When Christina was born, and we realized for certain that she had Down syndrome, my father, a devout Catholic, rallied the prayer warriors to pray for a cure for her Down syndrome. I credit this with the fact that she has never had a single one of the typical heart or gastrointestinal problems commonly associated with Down sydrome. However, I must admit, I felt a bit touchy about people who wanted to change the way my daughter is. After all, we Catholics are called to love one another unconditionally, so why pray for her to change? Wasn't she good enough to be loved with her Down syndrome?
I have often said "I love my Christy 'just as she is' and wouldn't change her if I could". One day, my 14 year old Gabbi asked, "you mean if there were a cure for DS, you wouldn't get it for her?Do you really want her to stay the way she is?"Of course, that question caught me flat footed! Who would deny our children cures? I DO love her unconditionally, but if she woke up tomorrow with regular abilities, would that change my love for her? Certainly not!
We have to remember the terrible lives people with DS had in the recent past. Even Dr. Lejeune, who discovered Trisomy 21 and loved our children deeply, wanted to find a cure for DS. He called Down syndrome an illness, but never meant it as a put down. As a doctor, he was confronted on a daily basis with the side effects and limitations of Down syndrome, of course he wanted a cure!
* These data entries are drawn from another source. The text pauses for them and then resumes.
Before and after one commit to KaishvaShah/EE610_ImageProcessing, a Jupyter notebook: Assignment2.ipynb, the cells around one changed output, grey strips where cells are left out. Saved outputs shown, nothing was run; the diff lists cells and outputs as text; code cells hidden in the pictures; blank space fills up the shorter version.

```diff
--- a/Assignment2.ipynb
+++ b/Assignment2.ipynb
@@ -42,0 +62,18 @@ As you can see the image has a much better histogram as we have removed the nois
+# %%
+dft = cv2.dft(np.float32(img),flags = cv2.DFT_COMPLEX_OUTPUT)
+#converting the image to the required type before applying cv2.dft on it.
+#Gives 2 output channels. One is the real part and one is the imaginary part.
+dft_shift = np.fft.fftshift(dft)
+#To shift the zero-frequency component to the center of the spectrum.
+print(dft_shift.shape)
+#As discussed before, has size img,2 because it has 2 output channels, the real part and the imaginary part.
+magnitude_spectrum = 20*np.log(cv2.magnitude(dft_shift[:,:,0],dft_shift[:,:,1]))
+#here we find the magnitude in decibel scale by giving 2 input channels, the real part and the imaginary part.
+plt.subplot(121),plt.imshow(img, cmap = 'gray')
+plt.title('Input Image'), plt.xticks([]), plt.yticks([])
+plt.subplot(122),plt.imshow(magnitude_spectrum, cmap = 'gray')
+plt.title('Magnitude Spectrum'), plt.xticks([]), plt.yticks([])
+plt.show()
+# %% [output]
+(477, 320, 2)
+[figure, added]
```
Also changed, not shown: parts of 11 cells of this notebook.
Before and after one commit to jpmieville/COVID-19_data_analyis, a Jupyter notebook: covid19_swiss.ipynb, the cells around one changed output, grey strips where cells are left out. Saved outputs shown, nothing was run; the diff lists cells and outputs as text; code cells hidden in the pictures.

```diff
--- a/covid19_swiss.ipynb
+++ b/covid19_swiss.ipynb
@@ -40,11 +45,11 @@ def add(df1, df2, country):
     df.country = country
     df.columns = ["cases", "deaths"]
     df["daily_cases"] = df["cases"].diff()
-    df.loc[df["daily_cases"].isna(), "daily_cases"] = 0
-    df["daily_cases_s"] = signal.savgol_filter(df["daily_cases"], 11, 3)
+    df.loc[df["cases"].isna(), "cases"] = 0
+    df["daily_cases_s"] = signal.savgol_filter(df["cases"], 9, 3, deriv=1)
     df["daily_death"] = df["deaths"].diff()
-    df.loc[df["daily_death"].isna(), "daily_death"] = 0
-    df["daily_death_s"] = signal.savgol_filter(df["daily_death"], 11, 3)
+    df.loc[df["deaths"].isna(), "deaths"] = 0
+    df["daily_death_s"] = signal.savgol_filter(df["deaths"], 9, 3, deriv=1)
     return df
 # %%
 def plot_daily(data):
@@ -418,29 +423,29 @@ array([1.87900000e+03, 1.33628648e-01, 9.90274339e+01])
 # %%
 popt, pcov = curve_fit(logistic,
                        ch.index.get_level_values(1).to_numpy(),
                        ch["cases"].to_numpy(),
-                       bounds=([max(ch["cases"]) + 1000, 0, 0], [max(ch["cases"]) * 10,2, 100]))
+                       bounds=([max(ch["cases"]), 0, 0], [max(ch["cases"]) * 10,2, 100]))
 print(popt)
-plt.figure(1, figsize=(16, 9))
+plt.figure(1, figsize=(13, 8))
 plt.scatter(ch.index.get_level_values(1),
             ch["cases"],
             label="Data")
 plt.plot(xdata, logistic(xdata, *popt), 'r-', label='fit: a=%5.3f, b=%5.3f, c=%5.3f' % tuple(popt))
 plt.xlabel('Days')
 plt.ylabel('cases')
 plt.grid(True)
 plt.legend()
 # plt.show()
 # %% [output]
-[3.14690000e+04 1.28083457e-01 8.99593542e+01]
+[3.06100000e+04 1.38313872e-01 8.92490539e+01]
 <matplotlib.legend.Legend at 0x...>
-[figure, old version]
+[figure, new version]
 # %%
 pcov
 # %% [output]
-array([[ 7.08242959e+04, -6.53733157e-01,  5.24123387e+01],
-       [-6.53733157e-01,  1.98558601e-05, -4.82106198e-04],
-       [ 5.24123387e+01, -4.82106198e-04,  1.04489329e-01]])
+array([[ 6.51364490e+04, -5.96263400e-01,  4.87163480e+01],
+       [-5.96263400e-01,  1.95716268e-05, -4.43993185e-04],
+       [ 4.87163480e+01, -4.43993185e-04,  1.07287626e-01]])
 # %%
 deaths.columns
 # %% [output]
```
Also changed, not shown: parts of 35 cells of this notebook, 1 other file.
He said, "it would take less effort than sending a man to the moon to find a cure for Down syndrome" (from his biography, Life is a Blessing) His greatest regret upon his death from cancer in 1994 was that he hadn't found it. His Fondacion Lejeune continues his research to this day, never losing hope, that Down syndrome, like Polio, may be relegated to the honor roll of conquered diseases.